AOB partners with BTABC in establishing tribal village schools in remote hill areas. DeCruz Tripura, supervisor of these schools, graciously agreed to talk about the present educational challenges and vision of BTABC (Bangladesh Tribal Association of Baptist Churches):
How many schools are operating this year, and what scope do you see for expansion?
Tribal people intensely feel the need for education. Parents, children, and village leaders are desperate for schools. Adults are cheated in the bazaar because they cannot read. They cannot read official documents and worry that they will lose their land. Parents want their children to function well physically, socially, and spiritually.

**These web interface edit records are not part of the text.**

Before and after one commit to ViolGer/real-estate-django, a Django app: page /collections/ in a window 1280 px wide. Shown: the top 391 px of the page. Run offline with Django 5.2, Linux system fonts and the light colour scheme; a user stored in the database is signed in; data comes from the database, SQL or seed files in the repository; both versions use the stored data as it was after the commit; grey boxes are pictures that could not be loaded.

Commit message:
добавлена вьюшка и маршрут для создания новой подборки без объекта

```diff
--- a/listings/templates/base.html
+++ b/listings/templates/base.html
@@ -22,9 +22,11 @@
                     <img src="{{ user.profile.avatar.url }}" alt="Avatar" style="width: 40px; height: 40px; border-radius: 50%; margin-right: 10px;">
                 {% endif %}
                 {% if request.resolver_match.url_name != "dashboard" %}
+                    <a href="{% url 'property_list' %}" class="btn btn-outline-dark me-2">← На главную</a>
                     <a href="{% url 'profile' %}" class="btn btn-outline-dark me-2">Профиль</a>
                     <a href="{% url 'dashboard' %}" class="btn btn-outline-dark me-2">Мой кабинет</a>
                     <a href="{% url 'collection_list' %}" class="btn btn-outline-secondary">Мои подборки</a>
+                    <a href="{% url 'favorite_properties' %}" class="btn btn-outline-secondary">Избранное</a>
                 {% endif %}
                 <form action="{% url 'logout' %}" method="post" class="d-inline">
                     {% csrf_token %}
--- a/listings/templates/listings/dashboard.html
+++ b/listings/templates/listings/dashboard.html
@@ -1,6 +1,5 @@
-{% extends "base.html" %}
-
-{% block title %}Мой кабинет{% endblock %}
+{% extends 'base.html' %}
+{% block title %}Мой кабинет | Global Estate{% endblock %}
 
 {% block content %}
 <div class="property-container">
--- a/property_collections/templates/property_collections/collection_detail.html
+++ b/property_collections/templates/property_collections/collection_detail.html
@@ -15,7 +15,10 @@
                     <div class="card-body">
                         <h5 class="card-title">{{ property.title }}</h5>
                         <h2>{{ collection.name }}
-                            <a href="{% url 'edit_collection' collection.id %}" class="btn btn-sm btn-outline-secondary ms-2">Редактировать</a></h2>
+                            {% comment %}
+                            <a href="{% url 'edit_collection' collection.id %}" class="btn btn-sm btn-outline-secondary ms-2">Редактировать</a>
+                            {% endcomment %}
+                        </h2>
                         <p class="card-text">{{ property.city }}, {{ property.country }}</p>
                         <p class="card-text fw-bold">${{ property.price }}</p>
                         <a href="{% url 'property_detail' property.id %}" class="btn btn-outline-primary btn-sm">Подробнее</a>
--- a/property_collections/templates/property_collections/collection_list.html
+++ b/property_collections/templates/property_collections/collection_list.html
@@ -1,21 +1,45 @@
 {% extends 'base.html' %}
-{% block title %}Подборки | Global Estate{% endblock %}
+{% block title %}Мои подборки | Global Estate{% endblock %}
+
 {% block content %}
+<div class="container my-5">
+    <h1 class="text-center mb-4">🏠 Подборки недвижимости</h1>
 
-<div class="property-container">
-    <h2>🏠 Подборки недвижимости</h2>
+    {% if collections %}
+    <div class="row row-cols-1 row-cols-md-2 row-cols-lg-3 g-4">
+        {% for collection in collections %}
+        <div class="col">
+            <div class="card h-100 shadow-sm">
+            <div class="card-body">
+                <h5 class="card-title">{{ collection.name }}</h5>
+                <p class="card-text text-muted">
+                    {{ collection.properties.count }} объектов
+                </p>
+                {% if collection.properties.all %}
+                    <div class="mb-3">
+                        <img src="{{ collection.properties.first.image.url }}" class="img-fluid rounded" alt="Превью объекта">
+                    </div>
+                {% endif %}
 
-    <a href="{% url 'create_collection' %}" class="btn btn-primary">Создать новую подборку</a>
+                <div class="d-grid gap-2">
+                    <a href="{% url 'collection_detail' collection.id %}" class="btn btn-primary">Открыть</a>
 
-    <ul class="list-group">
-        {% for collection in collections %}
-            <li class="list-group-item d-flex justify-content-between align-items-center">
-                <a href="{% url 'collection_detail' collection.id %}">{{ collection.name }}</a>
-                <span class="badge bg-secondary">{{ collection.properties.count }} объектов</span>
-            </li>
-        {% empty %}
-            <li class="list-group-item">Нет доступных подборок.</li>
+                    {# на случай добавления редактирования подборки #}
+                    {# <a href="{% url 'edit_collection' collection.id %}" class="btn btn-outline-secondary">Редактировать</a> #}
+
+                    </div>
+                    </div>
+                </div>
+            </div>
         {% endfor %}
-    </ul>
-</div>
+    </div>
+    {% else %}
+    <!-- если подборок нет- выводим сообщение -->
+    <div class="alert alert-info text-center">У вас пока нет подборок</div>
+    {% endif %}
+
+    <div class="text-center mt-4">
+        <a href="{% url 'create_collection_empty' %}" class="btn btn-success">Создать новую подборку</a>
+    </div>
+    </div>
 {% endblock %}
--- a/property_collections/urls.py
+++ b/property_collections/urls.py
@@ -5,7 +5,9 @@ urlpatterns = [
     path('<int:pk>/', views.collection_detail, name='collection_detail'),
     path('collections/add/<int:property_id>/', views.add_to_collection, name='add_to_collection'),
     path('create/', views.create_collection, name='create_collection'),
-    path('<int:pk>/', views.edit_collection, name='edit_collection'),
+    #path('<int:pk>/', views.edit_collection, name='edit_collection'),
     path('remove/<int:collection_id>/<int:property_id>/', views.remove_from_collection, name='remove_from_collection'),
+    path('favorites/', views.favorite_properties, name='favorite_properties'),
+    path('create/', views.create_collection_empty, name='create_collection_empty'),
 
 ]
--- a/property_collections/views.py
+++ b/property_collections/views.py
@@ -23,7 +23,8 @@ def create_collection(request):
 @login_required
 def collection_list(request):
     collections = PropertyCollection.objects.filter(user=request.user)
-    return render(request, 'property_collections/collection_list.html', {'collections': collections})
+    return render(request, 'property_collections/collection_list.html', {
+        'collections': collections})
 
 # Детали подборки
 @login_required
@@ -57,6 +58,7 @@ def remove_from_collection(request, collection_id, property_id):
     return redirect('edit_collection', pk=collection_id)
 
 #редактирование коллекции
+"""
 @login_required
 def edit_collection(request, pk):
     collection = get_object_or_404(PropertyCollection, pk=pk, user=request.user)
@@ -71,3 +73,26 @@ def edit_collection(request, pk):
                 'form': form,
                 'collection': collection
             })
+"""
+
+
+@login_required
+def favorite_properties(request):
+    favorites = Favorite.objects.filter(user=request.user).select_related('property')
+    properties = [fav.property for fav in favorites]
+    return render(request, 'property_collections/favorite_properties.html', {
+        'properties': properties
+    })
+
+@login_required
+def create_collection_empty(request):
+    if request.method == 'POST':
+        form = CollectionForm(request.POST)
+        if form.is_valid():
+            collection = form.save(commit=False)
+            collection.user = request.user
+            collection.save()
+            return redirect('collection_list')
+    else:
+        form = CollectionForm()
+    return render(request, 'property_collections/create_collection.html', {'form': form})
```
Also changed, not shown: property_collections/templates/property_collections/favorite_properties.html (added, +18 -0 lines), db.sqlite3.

Recently a kidnapper convinced many tribal parents that he was starting a boarding school; parents innocently gave their children, seeing this as the answer to their concerns. Recently another shyster took Taka 3,000 from a number of impoverished tribal parents, saying the money would enable their children to attend a tribal boarding school in Dhaka. Fortunately, the police captured both of those men.
We are running 70 primary schools, Kindergarten through grade 3. This year we have begun schools among three new tribal groups: Mru, Kyang, and Khumi. Scores of other villages have requested schools, but we do not have funds to start more. Because bamboo is scarce these days, villagers are building wall-less school buildings to enable their children to study. As you can imagine, they will have wet classrooms during the coming monsoons.
How do you hire teachers, and what are they able to teach?
The high school graduates of our tribal boarding school in Lama can apply for teaching positions. We tell them we want teachers to be godly examples in the villages to which they go. They are not merely being hired for academic ability; they help in local churches and outreach, ministering to the whole child and indeed the whole community. We are not able to pay our teachers much, but villages supply rice and vegetables for them.
Our educators teach children all subjects that the government requires: math, reading, writing, social studies, sciences, and Bible. Our tribal students take the official yearly exams. Of course, we have dreams of adding sports, arts, and even computer skills in the years ahead, though God will need to provide if this is His will. We have also discussed annual spiritual retreats for the students; we want them to be godly young people in their communities.
What do you see as the greatest challenge to the village school program?
It is difficult to pinpoint a single “great challenge.” Needs and opportunities are far greater than we can undertake. Only God can solve these problems. We seek His wisdom, His guidance, and His provision.
Language learning is another major challenge. Tribal children grow up in communities in which Bangla is not the spoken language, however they must study in Bangla. Mother-tongue primers are being prepared for publication; Lord willing, we will soon be able to use these.
How can people partner with BTABC in this exciting opportunity?
People can sponsor a village school for only $50 per month by contacting AOB Human Resources.
One time gifts can also be used to help meet major needs such as:
- roof these one-room schoolhouses with tin
- fund production of mother-tongue primers and early readers
- provide sports equipment and 1 storage box for each school
- purchase 1 laptop computer that teachers could take turns hand-carrying into their schools
Above all, pray that God will be honored in and through our village school program.